Finally making its public debut, the MV Agusta Brutale 675 was easily one of the most anticipated motorcycles of the 2011 EICMA show. Representing Varese’s commitment to more affordable motorcycles, the Brutale 675 comes with a €8,990 price tag in the EU (US pricing is still up in the air, but should be competitive with the Triumph Street Triple). No exactly a surprise in its design, the 2012 MV Agusta Brutale 675 is true to the Brutale format, and follows the lines of the F3 supersport…without fairings of course.

In person, the MV Agusta Brutale 675 comes with the fit and finish you would expect from the historic Italian brand.

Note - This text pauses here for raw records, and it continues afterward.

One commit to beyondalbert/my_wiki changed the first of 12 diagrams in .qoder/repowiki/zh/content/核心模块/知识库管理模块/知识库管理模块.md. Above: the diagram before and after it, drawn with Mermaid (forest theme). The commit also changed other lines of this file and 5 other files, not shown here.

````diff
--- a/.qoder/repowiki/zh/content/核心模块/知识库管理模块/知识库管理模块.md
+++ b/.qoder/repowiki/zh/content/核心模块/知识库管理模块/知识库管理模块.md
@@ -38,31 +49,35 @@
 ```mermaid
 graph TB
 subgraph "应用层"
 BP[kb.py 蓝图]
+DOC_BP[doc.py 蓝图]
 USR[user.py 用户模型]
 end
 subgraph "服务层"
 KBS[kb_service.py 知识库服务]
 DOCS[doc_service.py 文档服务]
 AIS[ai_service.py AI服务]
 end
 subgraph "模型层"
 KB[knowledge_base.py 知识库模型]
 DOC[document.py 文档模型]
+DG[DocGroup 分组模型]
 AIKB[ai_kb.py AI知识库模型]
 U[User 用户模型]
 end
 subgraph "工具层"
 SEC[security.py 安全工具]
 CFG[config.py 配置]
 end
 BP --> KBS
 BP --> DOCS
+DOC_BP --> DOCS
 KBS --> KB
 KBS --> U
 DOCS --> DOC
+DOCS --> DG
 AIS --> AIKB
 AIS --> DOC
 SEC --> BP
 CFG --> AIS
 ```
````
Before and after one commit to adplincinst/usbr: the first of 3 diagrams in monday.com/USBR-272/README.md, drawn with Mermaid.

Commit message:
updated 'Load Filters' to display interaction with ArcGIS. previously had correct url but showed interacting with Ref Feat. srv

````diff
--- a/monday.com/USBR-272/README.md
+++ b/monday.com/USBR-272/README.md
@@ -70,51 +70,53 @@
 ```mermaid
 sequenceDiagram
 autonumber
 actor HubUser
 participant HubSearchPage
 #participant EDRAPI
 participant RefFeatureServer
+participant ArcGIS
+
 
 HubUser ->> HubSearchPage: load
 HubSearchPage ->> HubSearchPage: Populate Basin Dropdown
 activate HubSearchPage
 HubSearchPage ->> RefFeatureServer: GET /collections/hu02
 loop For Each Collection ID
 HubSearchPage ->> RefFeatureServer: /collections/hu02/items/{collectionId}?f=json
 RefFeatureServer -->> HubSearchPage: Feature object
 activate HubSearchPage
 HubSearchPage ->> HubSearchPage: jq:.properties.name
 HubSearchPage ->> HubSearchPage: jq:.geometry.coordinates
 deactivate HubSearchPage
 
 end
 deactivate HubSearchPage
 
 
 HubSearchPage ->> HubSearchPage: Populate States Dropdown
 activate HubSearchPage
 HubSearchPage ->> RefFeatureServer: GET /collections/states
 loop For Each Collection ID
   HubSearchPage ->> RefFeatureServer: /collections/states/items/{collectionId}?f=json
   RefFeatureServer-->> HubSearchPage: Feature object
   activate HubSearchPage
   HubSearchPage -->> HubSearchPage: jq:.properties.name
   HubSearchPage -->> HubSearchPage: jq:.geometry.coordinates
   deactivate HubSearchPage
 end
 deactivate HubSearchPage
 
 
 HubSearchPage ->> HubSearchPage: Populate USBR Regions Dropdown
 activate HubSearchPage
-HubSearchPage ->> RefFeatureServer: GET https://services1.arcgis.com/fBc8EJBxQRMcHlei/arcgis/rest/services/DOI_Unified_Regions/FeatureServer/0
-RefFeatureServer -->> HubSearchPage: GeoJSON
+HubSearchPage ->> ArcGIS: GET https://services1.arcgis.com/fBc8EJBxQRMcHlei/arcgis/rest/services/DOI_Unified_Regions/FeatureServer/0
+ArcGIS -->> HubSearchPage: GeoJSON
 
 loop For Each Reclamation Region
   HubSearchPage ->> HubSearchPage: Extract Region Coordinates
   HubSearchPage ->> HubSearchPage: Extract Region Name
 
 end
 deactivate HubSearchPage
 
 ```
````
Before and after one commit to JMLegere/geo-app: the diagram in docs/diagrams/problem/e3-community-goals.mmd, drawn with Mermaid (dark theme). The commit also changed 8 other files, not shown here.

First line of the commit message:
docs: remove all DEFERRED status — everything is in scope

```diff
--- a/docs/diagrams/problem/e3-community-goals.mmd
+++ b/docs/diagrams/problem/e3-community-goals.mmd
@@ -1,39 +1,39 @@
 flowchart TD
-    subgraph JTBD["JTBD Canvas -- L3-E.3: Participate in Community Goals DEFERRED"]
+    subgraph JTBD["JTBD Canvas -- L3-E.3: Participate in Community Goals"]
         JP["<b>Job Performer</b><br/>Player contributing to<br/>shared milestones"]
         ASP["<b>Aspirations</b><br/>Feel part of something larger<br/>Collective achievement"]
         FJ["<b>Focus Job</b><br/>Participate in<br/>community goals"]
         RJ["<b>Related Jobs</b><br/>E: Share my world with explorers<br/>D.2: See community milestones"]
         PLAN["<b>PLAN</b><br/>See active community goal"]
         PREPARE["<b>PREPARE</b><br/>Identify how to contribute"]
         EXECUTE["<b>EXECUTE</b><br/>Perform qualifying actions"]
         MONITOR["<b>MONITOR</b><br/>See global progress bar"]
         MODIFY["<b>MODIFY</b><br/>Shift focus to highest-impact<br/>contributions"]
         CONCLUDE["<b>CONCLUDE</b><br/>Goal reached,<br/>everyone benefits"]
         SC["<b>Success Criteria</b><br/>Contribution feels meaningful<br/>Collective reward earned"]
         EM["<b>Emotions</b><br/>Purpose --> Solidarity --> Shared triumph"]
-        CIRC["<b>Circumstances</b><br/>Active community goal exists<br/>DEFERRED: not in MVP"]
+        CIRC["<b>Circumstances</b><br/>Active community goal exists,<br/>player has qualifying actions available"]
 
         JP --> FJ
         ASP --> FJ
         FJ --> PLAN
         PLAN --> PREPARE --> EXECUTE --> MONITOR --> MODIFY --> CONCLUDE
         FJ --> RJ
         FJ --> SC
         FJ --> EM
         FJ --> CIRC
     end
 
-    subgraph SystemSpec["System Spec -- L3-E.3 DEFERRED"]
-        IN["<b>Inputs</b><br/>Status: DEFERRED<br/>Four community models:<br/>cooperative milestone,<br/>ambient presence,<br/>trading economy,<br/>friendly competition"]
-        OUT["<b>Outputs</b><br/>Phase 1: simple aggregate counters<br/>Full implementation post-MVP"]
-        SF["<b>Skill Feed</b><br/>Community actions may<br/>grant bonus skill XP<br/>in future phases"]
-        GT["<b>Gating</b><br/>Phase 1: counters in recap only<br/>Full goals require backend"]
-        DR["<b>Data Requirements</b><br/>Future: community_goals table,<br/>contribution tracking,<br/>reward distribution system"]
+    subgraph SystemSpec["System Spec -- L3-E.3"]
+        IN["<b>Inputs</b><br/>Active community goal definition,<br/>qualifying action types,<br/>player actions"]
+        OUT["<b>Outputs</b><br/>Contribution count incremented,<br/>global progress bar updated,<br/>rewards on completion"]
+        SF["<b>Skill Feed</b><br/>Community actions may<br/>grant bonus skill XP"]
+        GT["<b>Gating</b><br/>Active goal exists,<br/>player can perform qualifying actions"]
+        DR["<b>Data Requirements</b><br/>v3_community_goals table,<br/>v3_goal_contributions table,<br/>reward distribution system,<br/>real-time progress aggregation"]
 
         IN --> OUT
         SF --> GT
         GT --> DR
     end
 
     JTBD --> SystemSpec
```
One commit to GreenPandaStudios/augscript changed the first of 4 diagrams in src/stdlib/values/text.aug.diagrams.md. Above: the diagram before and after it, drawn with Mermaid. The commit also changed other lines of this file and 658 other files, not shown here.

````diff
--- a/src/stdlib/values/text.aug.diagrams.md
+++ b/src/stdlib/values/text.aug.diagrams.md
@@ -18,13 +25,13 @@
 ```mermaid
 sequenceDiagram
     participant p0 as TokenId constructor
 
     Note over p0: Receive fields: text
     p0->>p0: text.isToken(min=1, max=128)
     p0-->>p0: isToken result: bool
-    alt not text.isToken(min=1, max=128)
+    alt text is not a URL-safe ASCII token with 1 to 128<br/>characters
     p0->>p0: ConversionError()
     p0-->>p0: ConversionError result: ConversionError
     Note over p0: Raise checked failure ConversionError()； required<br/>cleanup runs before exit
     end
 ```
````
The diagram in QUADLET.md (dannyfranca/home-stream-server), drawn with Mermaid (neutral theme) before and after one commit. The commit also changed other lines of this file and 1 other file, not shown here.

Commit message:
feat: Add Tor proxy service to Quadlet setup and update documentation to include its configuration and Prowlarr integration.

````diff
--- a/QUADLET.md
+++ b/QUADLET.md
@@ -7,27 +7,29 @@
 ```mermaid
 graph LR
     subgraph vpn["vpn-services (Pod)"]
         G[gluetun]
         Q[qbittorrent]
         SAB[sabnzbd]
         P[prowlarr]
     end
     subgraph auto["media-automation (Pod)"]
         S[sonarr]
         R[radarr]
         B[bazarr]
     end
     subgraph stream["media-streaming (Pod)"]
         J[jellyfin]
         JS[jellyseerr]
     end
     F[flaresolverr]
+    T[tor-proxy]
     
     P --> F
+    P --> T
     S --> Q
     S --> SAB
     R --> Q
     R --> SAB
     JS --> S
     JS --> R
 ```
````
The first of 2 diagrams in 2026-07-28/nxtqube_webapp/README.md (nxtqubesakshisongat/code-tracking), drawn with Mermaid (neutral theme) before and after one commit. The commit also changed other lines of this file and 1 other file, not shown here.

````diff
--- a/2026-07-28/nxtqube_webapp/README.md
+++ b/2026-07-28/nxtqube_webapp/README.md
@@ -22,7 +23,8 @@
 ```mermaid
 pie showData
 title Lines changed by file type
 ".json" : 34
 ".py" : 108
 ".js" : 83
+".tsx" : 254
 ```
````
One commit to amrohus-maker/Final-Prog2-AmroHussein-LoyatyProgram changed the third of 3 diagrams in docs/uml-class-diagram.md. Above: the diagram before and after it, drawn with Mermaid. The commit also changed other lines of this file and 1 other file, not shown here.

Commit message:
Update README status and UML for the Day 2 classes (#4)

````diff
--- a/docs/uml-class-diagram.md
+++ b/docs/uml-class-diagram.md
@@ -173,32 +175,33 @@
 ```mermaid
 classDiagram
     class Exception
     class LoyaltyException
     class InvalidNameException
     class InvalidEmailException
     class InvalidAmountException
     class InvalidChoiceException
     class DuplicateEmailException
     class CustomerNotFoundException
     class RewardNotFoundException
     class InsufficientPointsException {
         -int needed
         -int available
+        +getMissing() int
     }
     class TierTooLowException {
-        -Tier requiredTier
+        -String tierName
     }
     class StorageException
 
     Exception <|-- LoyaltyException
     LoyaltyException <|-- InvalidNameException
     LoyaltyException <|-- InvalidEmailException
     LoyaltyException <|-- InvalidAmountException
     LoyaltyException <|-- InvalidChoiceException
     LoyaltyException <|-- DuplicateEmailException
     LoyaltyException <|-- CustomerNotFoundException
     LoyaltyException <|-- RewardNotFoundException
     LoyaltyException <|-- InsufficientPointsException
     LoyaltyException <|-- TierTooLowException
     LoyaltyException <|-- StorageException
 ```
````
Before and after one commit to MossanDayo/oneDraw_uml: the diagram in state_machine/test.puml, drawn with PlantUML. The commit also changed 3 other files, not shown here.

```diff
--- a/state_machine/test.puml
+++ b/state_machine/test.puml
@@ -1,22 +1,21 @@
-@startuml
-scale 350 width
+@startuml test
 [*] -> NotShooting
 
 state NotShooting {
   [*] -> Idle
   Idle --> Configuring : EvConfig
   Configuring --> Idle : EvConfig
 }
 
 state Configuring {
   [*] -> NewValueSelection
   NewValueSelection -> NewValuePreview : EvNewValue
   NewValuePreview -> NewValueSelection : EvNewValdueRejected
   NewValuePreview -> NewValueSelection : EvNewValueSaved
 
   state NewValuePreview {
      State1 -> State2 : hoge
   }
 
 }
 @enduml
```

For as much as I bag on MV Agusta for its various monetary and business troubles, the Italian factory is trying to make available a gorgeous motorcycle at a very attractive price tag. For all the concerns made about how MV Agusta was going “down market” with its brand, the basic bullet points of what defines an MV still remain true with the Brutale 675, which should make it a winner when it comes to market.

MV Agusta F3 675 Details MVICS Electronics Package

11/02/2011 @ 2:54 pm, by Jensen Beeler12 COMMENTS

MV Agusta F3 675 Details MVICS Electronics Package mv agusta f3 675 635x423

MV Agusta must be feeling antsy about the upcoming EICMA show in Milan, as the Italian company first teased its MV Agusta Brutale 675 in a video last week, and today it has released the final specifications of its upcoming 2012 MV Agusta F3 motorcycle. While we’re sure the 126hp 675cc three-cylinder motor, with its 52lbs•ft of torque, will please the discerning supersport purchaser, MV Agusta is betting that its MVICS (Motor & Vehicle Integrated Control System) electronics package is what is really going to get you excited about the Italian machine (did we mention it looks gorgeous too?). Clearly reading our thoughts that electronics are the new horsepower, the MV Agusta F3 675 is now the only supersport to boast ride-by-wire & traction control, and also comes along with optional wheelie and launch control vehicle dynamics.